» TASK BRIEF
Write out all of the records below precisely as given, omitting the images.
[[ DATA FOR THIS TASK, beginning ]]
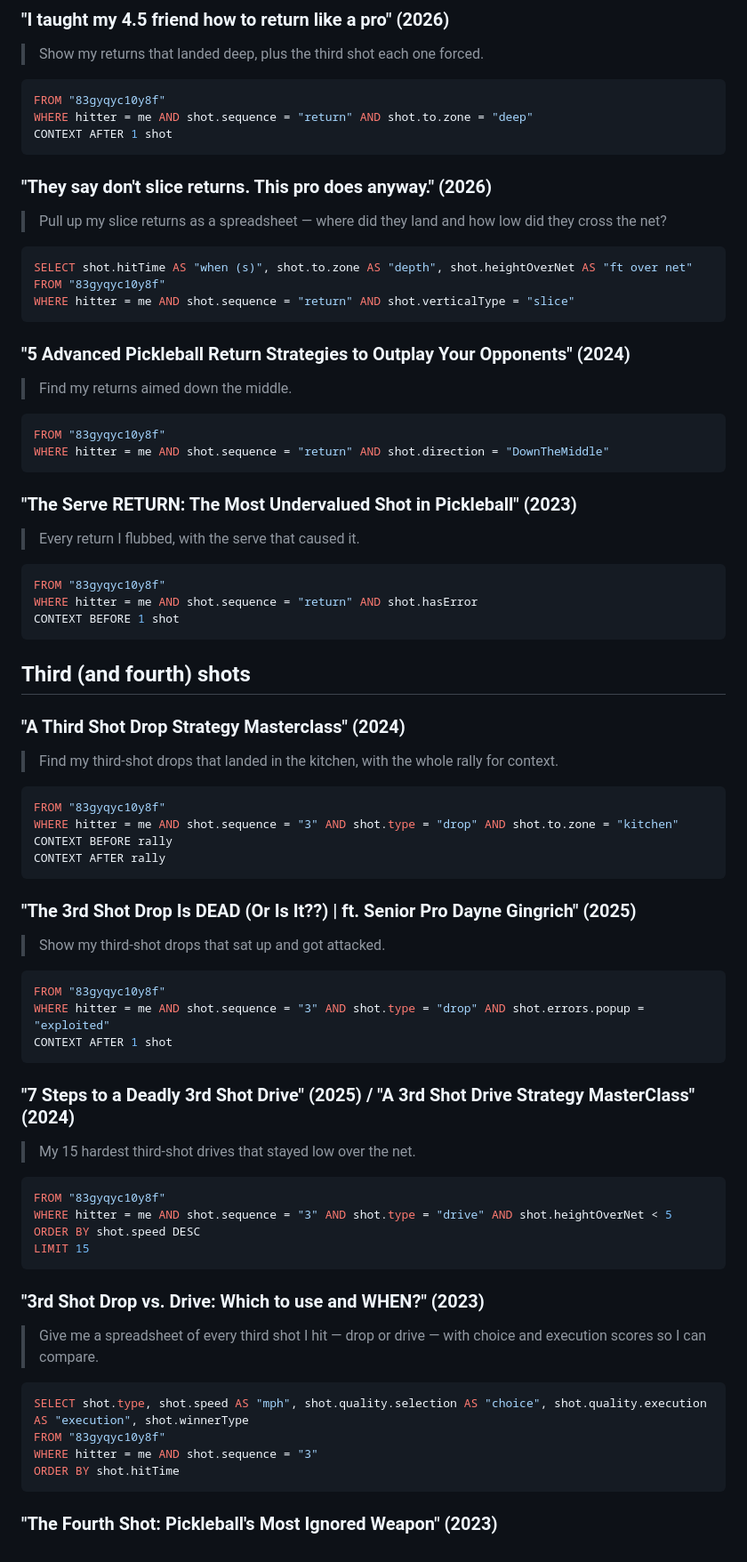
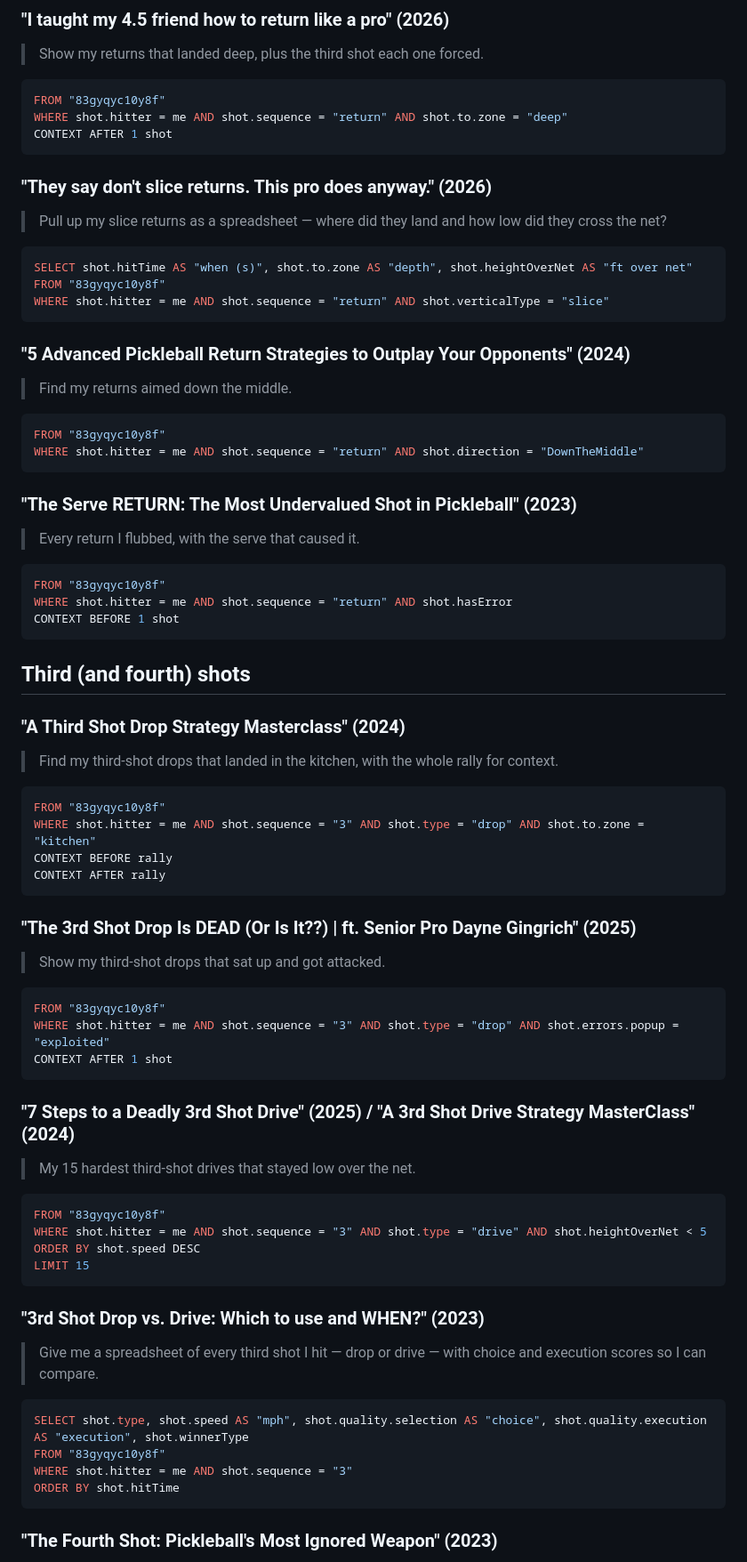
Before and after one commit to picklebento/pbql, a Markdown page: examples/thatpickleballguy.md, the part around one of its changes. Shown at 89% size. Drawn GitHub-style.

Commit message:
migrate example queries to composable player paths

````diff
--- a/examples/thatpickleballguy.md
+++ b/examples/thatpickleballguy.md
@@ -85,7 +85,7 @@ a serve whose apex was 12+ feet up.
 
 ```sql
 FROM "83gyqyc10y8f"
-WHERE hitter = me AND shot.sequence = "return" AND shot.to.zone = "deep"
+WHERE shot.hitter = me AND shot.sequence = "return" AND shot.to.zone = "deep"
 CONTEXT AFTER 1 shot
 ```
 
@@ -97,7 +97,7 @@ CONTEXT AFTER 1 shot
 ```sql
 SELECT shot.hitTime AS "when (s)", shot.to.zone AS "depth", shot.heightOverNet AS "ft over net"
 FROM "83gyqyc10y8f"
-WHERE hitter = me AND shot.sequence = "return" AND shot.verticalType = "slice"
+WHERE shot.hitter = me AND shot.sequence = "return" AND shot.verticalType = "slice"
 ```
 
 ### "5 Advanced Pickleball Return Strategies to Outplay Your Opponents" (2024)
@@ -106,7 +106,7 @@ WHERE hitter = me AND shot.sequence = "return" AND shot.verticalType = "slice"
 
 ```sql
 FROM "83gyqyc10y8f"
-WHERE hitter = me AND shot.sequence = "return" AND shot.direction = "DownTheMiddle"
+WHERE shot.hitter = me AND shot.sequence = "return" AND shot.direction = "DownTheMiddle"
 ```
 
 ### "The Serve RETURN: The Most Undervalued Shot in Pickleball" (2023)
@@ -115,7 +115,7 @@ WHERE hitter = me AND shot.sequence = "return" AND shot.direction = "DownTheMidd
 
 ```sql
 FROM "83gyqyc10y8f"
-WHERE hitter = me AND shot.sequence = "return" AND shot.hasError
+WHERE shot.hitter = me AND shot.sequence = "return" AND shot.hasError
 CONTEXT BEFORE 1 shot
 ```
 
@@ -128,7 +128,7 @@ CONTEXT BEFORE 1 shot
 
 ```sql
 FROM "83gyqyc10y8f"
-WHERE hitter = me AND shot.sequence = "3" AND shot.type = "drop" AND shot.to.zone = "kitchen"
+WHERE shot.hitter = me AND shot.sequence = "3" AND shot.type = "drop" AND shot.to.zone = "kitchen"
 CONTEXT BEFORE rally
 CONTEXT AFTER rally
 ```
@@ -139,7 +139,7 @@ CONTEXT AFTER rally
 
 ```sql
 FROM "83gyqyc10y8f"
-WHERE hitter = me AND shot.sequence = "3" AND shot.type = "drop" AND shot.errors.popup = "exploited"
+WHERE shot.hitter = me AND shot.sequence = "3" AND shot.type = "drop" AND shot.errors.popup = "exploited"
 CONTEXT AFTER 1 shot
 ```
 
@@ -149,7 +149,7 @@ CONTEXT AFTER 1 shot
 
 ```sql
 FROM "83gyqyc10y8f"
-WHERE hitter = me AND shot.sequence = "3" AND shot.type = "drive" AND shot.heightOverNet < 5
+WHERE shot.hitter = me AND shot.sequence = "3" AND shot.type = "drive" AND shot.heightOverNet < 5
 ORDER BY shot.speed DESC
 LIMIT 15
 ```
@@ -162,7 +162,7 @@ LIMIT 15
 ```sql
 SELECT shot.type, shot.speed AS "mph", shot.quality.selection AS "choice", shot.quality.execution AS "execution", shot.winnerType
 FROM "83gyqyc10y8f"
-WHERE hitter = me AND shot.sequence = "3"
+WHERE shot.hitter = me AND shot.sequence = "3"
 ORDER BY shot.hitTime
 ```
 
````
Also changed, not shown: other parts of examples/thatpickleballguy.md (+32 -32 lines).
[[ DATA FOR THIS TASK, end ]]
» EXERCISE ANSWER
Before and after one commit to picklebento/pbql, a Markdown page: examples/thatpickleballguy.md, the part around one of its changes. Shown at 89% size. Drawn GitHub-style.

Commit message:
migrate example queries to composable player paths

````diff
--- a/examples/thatpickleballguy.md
+++ b/examples/thatpickleballguy.md
@@ -85,7 +85,7 @@ a serve whose apex was 12+ feet up.
 
 ```sql
 FROM "83gyqyc10y8f"
-WHERE hitter = me AND shot.sequence = "return" AND shot.to.zone = "deep"
+WHERE shot.hitter = me AND shot.sequence = "return" AND shot.to.zone = "deep"
 CONTEXT AFTER 1 shot
 ```
 
@@ -97,7 +97,7 @@ CONTEXT AFTER 1 shot
 ```sql
 SELECT shot.hitTime AS "when (s)", shot.to.zone AS "depth", shot.heightOverNet AS "ft over net"
 FROM "83gyqyc10y8f"
-WHERE hitter = me AND shot.sequence = "return" AND shot.verticalType = "slice"
+WHERE shot.hitter = me AND shot.sequence = "return" AND shot.verticalType = "slice"
 ```
 
 ### "5 Advanced Pickleball Return Strategies to Outplay Your Opponents" (2024)
@@ -106,7 +106,7 @@ WHERE hitter = me AND shot.sequence = "return" AND shot.verticalType = "slice"
 
 ```sql
 FROM "83gyqyc10y8f"
-WHERE hitter = me AND shot.sequence = "return" AND shot.direction = "DownTheMiddle"
+WHERE shot.hitter = me AND shot.sequence = "return" AND shot.direction = "DownTheMiddle"
 ```
 
 ### "The Serve RETURN: The Most Undervalued Shot in Pickleball" (2023)
@@ -115,7 +115,7 @@ WHERE hitter = me AND shot.sequence = "return" AND shot.direction = "DownTheMidd
 
 ```sql
 FROM "83gyqyc10y8f"
-WHERE hitter = me AND shot.sequence = "return" AND shot.hasError
+WHERE shot.hitter = me AND shot.sequence = "return" AND shot.hasError
 CONTEXT BEFORE 1 shot
 ```
 
@@ -128,7 +128,7 @@ CONTEXT BEFORE 1 shot
 
 ```sql
 FROM "83gyqyc10y8f"
-WHERE hitter = me AND shot.sequence = "3" AND shot.type = "drop" AND shot.to.zone = "kitchen"
+WHERE shot.hitter = me AND shot.sequence = "3" AND shot.type = "drop" AND shot.to.zone = "kitchen"
 CONTEXT BEFORE rally
 CONTEXT AFTER rally
 ```
@@ -139,7 +139,7 @@ CONTEXT AFTER rally
 
 ```sql
 FROM "83gyqyc10y8f"
-WHERE hitter = me AND shot.sequence = "3" AND shot.type = "drop" AND shot.errors.popup = "exploited"
+WHERE shot.hitter = me AND shot.sequence = "3" AND shot.type = "drop" AND shot.errors.popup = "exploited"
 CONTEXT AFTER 1 shot
 ```
 
@@ -149,7 +149,7 @@ CONTEXT AFTER 1 shot
 
 ```sql
 FROM "83gyqyc10y8f"
-WHERE hitter = me AND shot.sequence = "3" AND shot.type = "drive" AND shot.heightOverNet < 5
+WHERE shot.hitter = me AND shot.sequence = "3" AND shot.type = "drive" AND shot.heightOverNet < 5
 ORDER BY shot.speed DESC
 LIMIT 15
 ```
@@ -162,7 +162,7 @@ LIMIT 15
 ```sql
 SELECT shot.type, shot.speed AS "mph", shot.quality.selection AS "choice", shot.quality.execution AS "execution", shot.winnerType
 FROM "83gyqyc10y8f"
-WHERE hitter = me AND shot.sequence = "3"
+WHERE shot.hitter = me AND shot.sequence = "3"
 ORDER BY shot.hitTime
 ```
 
````
Also changed, not shown: other parts of examples/thatpickleballguy.md (+32 -32 lines).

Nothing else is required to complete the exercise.